  1. At the policy, planning, and legislative level. In the absence of a clear policy framework, disaster management has no definite planning structure or approach. This is reflected both in the lack of legislation and in the setting of priorities in State Expenditure allocations.  Previous policies and strategies did not also take into account the need for adequate personnel at the national, provincial, and local levels. The past misconception of disasters as events over which people have no control to a low priority being given to the civil protection function until such an event occurred. Although it is now understood that people can do much to prevent or mitigate disasters, the low prioritization remains. iv. The existing legislation is inadequate and sometimes confusing and does not meet both the political, institutional, and socio-economic concerns that disaster management strategies have to deal with in Sri Lanka. Draft Disaster Management Act is still in the process of obtaining approval from the parliament since 2003. The absence of or limited available guidelines to public and private sectors at national and provincial levels, on what their roles are in disaster management needs to be addressed. vi. Contingency plans are an important element involving both the public and private sectors. In many cases, such planning is absent and in other cases, the plans are designed without reference to preventative and mitigation measures that are already underway. vii. Previous criteria for state intervention were based on the magnitude of the event instead of the needs of the communities affected by the events.
  2. As part of the broader development strategy of the country. Disasters in the past were seen in the context of emergency responses and not part of the long-term planning and development programs of government.
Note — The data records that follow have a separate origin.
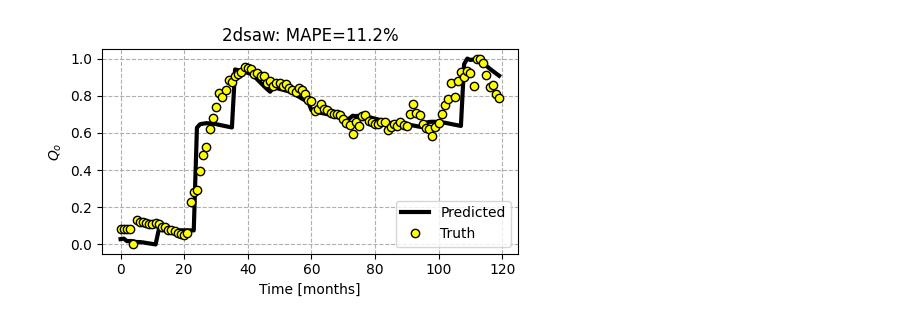
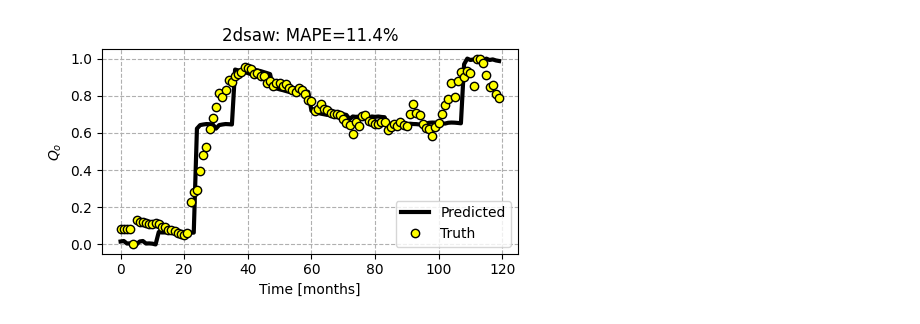
Before and after one commit to lkkubota/2dsaw, a Jupyter notebook: 2dsaw_implementation_github.ipynb, the cells around one changed output. Saved outputs shown, nothing was run; the diff lists cells and outputs as text; code cells hidden in the pictures.

```diff
--- a/2dsaw_implementation_github.ipynb
+++ b/2dsaw_implementation_github.ipynb
@@ -147,40 +147,45 @@ while i<len(splits):
       # set seeds
       np.random.seed(42)
       # convert timeseries dataset to supervised format
-      X,y=time_series_to_sup(pd.DataFrame(dataset_new),lookback)
+      if k==0:
+        X,y=time_series_to_sup(pd.DataFrame(dataset_new),lookback)
       # train-test split
       X_train, X_test, y_train, y_test = train_test_split(X,y,test_size=n_steps_out,shuffle=False)
       # train the 1-step ahead predictor
       if forget=="N": # for expanding windows
         model.fit(X_train, y_train)
       else: # for sliding windows
         model.fit(X_train[-size_train:,], y_train[-size_train:,])
       # recursive prediction using the 1-step ahead model
       XX=X_test
       for n_steps in range(size_test-int(size_test/2)):
         # predict 1-step ahead
         y_hat_one=model.predict(XX)
         # save prediction to list
         predicted.append(y_hat_one[0])
         # augment XX by adding prediction and dropping oldest sample
         # this is a recursive prediction using predicted samples
         # as prompts
         XX=np.concatenate([XX[:,1:],y_hat_one],axis=1)
       # save ground truth
       if k==0: # for Phase 1 use "dataset"
         test.extend(dataset[-size_test+int(size_test/2):,0])
       else: # for Phase 2 use "dataset2"
         test.extend(dataset2[-size_test+int(size_test/2):,0])
       # augment dataset for Phase 2
       # it contains the original "dataset" used in Phase 1 plus
       # all past predictions up until now
-      dataset_new=np.concatenate([dataset,np.array(predicted)],axis=0)
+      if k==1:
+         X1,y1=time_series_to_sup(pd.DataFrame(dataset),lookback)
+         X2,y2=time_series_to_sup(pd.DataFrame(predicted),lookback)
+         X=np.concatenate([X1,X2],axis=0)
+         y=np.concatenate([y1,y2],axis=0)
     # go to the next set of the walk-forward analysis
     i=i+1
 # convert ground truth to arrays
 tt=np.array(test).flatten()[:,np.newaxis]
 pp=np.array(predicted).flatten()[:,np.newaxis]
+# plot "truth" vs "predicted"
+mape,r2=plot_curves(tt,pp.squeeze(),scalerY,"2dsaw","2dsaw")
+# %% [output]
+[figure, added]
-# %%
-mape,r2=plot_curves(tt,pp.squeeze(),scalerY,"2dsaw","2dsaw")
-# %% [output]
-[figure, removed]
```
Also changed, not shown: parts of 2 cells of this notebook.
Therefore in times of disaster, the response was directed at the provision of emergency needs; rescue and evacuation, and also attending to the recovery phase. The concept of disaster management needs to be integrated into the country’s development strategies, as vulnerability to disasters can create development setbacks and hence continue to allow poverty and other causal factors to persist. Disasters usually make underdevelopment and poverty more apparent, by drawing attention to the lack of maintenance of basic infrastructures, such as water supply systems – particularly in poor rural areas. Although the whole population is susceptible to risk in a disaster situation, special consideration must be given to those people in rural and deep rural areas.
  3. At the level of preparedness and response. The criteria for declaring a disaster or a disaster area are not clearly defined. In the past, each case has been judged on its own merits rather than according to a clearly defined set of criteria. It is also clear from recent and past experiences that the population at large is ill-prepared to cope with disaster situations. For instance, public awareness campaigns have tended to be launched only after the commencement of disaster measures. The most vulnerable sectors of our community like fishermen, laborers, and small-scale farmers were ill-informed or did not have easy access to information, due to social and communication barriers. There is therefore a need for greater public education, preparedness, awareness, and participation. In many cases, disasters have also highlighted a lack of data and knowledge related to disaster management and impacts. Vulnerability information – for example, in terms of nutrition – and poverty during drought periods are lacking. This creates difficulties when trying to identify and target those who need relief, especially amongst the rural poor. The lack of coordinated early-warning systems for several potential disasters in Sri Lanka is surprising, considering how frequently some of these disasters occur. Data on known hazards and risks are not readily available at the various levels of government. Effective implementation of disaster management policy requires central reporting points where disaster management functionaries can receive and process data relating to known hazards and risks. Existing civil protection organizations and scientific organizations have an important role to play in the dissemination of warnings. However, their ability to do this is severely limited by the lack of reliable and clearly defined channels of communication. The provision of weather forecasts and warnings in Sri Lanka by the Meteorological department is not structured properly. In the absence of accepted national or regional policies, existing warning arrangements for disseminating information to the public are poorly structured and mostly informal. Consequently, these arrangements cannot be relied upon in an emergency. On a local level, some civil protection agencies have a limited capability to reach the local population.
  4. At the institutional level. The lack of clear coordination at the political and departmental level has led to ineffective systems of management. This is often reflected in the poor responsiveness to dealing with disasters, and mixed signals from sources of expert information. Experience has shown that there is a need for some kind of permanent disaster management or coordination capability at national, provincial, and local levels. This is necessary to ensure that planning, data collection, mobilization of expertise, and setting up of disaster management structures can be done rapidly rather than in a reactive manner. In particular, there is a need for national and provincial departments of Public Works, Welfare, Health and Agriculture to develop integrated proposals for relief at a local level throughout the country whenever there is a major loss of livelihoods (e. g., through drought, floods). Many functionaries do not understand what the holistic meaning of disaster management and risk reduction entails. The Provincial level has led to more confusion along with the local government structures government bodies has posed some challenges in terms of creating a coherent mechanism for disaster management and ensuring that roles and functions are clearly defined. The ability of the government to deal with disasters is based on the idea that there is adequate institutional capacity.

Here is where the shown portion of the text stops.